Derek Jeter turns to Michael Dell firm to keep Marlins bid alive

An investment firm affiliated with personal computer impresario Michael Dell is helping former New York Yankees all-star Derek Jeter fulfill his dream of owning a Major League Baseball team, FOX Business has learned.

MSD Partners – named after the founder and chief executive of Dell Technologies—has agreed to extend $175 million in financing to Jeter in his attempt to purchase the Miami Marlins baseball team, according to two people with direct knowledge of the matter. The financing is in the form of preferred stock, which will allow MSD to earn as much as 10 percent dividend if Jeter’s bid to buy the team is successful, these people add.

Jeter heads one of a handful of bidding teams interested in purchasing the Miami Marlins; his bid of around $1.3 billion was said to be short of the necessary cash to purchase the team. But in recent weeks Jeter’s investment banker, former Morgan Stanley executive Gregory Fleming, has been cobbling together commitments from various investors in an attempt to purchase the team, these people say.

It’s unclear how close Jeter is to coming up with the necessary cash, but he has recently received another large commitment from Florida money manager Bruce Sherman for as much as $300 million, these people add.

The other major bidding group is headed by South Florida billionaire Jorge Mas, who is said to be willing to pay around $1.1 billion for the team, these people add.

A spokesman for Jeter didn’t return calls for comment. Fleming declined comment. A spokesman for MSD declined comment, but would not deny the size or the terms of the commitment from the firm to Jeter.

While Michael Dell isn’t personally working on the Jeter bid, he is said to be aware of the move, according to people with direct knowledge of the matter (through an email, Michael Dell declined comment). An investment team inside MSD Partners, which has done other such transactions, is responsible for the proposed investment.

The Marlins’ current owner Jeffrey Loria has expressed interest in selling the Marlins since late last year, and the bidding war for the team—one of the league’s more mediocre franchises—has captivated Major League Baseball for months because of the high-profile potential owners to have emerged.
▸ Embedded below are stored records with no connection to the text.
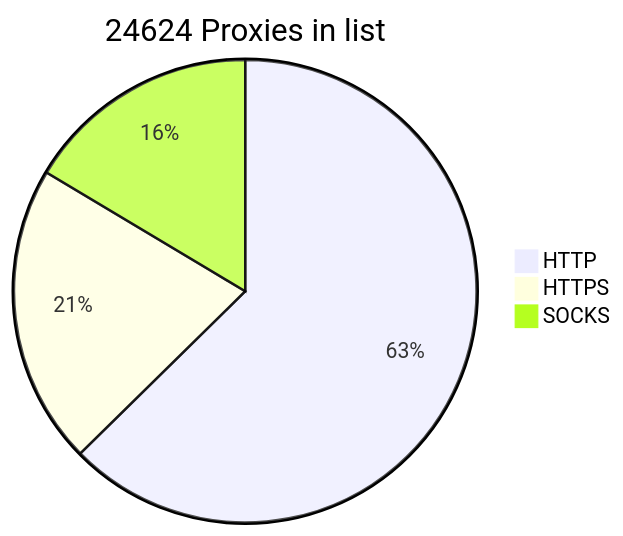
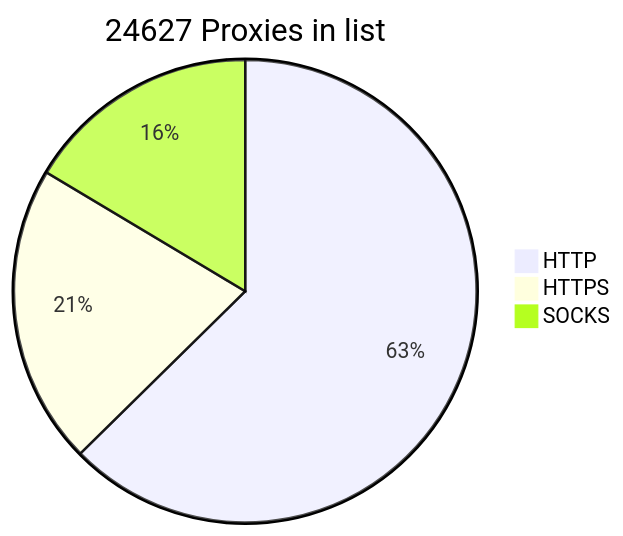
One commit to BlackSnowDot/proxylist-update-every-minute changed the diagram in README.md. Above: the diagram before and after it, drawn with Mermaid.

````diff
--- a/README.md
+++ b/README.md
@@ -2,6 +2,6 @@
 ```mermaid
-pie title 24624 Proxies in list
+pie title 24627 Proxies in list
     "HTTP" : 17822
-    "HTTPS": 5958
+    "HTTPS": 5962
     "SOCKS" : 4674
 ```
````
At one point, former Florida governor Jeb Bush, as well as Tagg Romney, a hedge fund manager and son of 2012 GOP presidential candidate Mitt Romney, were heading bidding groups for the franchise.
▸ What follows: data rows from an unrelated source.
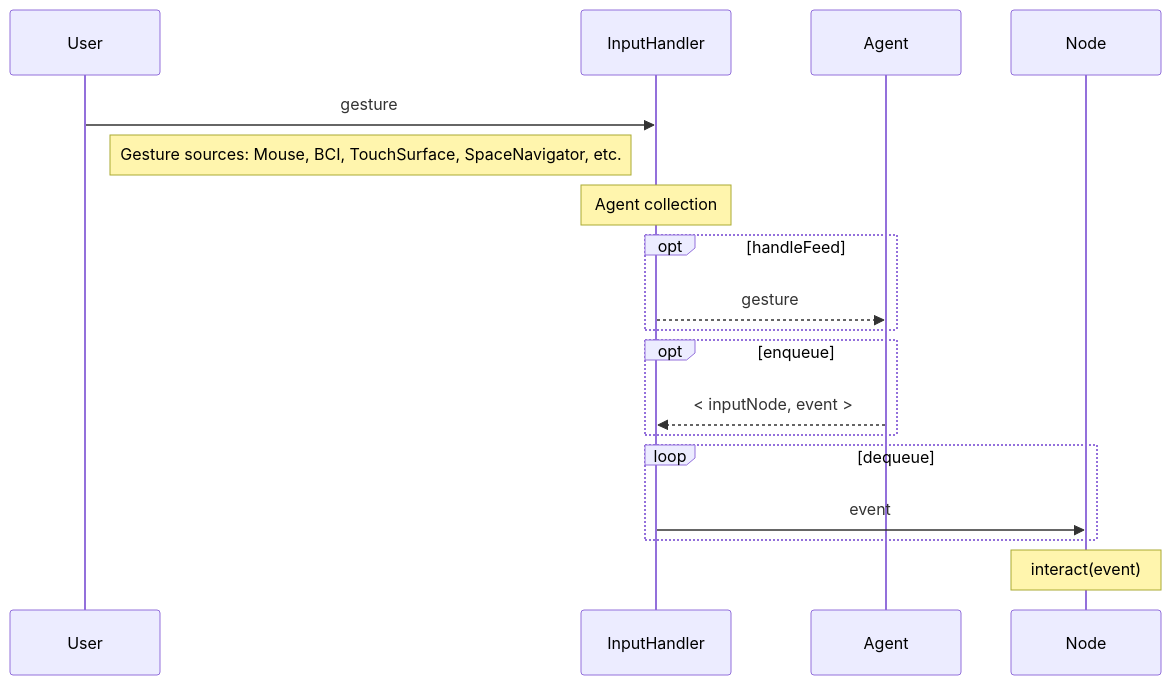
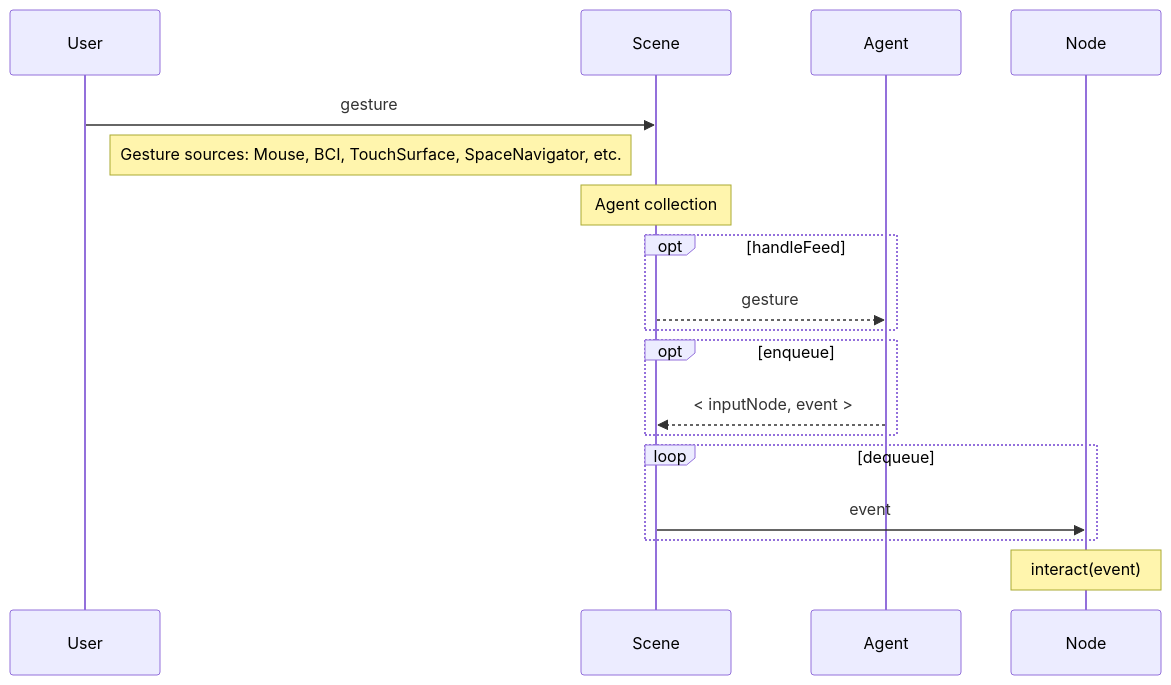
Before and after one commit to VisualComputing/Interaction: the diagram in fig/arch2b.mermaid, drawn with Mermaid. The commit also changed 6 other files, not shown here.

```diff
--- a/fig/arch2b.mermaid
+++ b/fig/arch2b.mermaid
@@ -1,16 +1,16 @@
 sequenceDiagram
-    User->>InputHandler: gesture
+    User->>Scene: gesture
     Note right of User: Gesture sources: Mouse, BCI, TouchSurface, SpaceNavigator, etc.
-    Note over InputHandler: Agent collection
+    Note over Scene: Agent collection
     opt handleFeed
-        InputHandler-->>Agent: gesture
+        Scene-->>Agent: gesture
     end
     opt enqueue
-        Agent-->>InputHandler: < inputNode, event >
+        Agent-->>Scene: < inputNode, event >
     end
     loop dequeue
-      InputHandler->>Node: event
+      Scene->>Node: event
     end
     Note over Node: interact(event)
 
-    %%Note over InputHandler: Agent collection
+    %%Note over Scene: Agent collection
```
Loria paid $158 million for the team back in 2002, and the Marlins have struggled in recent years both on the field (the team is 47-53 so far this year) and financially with high levels of debt and operating losses. Still Loria could fetch a significant premium in any sale given the scarcity of MLB teams available to be purchased.

MSD is an offshoot of Dell’s family office investment fund, which manages his net worth, estimated at more than $20 billion that he accumulated largely through the eponymous personal computer company. In 2013, Dell Inc. was taken private by a consortium of private equity firms and other lenders, though Michael Dell himself is said to retain a 70 percent interest in the outfit.

While some people close to the deal say the Dell investment pushes Jeter closer to winning the Marlin’s bid, others are skeptical. MLB commissioner Rob Manfred and league officials must approve any transaction, and those officials are said to be wary about the use of debt or debt-like financing structures to buy a team, particularly one like the Marlins, which already has a significant amount of debt on its balance sheet.

Preferred stock, while considered a form of equity, also holds features that resemble debt. Like debt, preferred stock guarantees the holder a fixed payment either monthly or quarterly in the form of a dividend. Also in the case of bankruptcies, preferred shareholders are treated along the lines of debt holders in that these investments are paid off ahead of common stock holders when a business is liquidated.

“The league hates debt and any sale has to be approved by the league,” said one baseball executive with knowledge of the matter.

It’s unclear if the other bidders, such as Mas, are using debt or debt-like financings for their bid. But Mas has indicated that he could buy the team outright with his own money and a few outside investors, since he has a net worth of more than $1.5 billion and runs an infrastructure company MasTec as well as private equity interests. A spokesman for Mas didn’t return calls for comment.

Jeter, meanwhile, is said to have placed very little of his net worth, estimated at around $185 million according to Bankrate, his bid. With that, people close to the league commissioner’s office say Manfred favors the Mas bid, particularly given Mas’s ties to the South Florida community.

As FOX Business was first to report, Mas has indicated he might pull his bid if Loria and David Samson, the team’s president who is working on the sale, do not provide him with an exclusive window to buy the team at his price of around $1.17 billion.

A spokesman for the Marlins didn’t return calls for comment.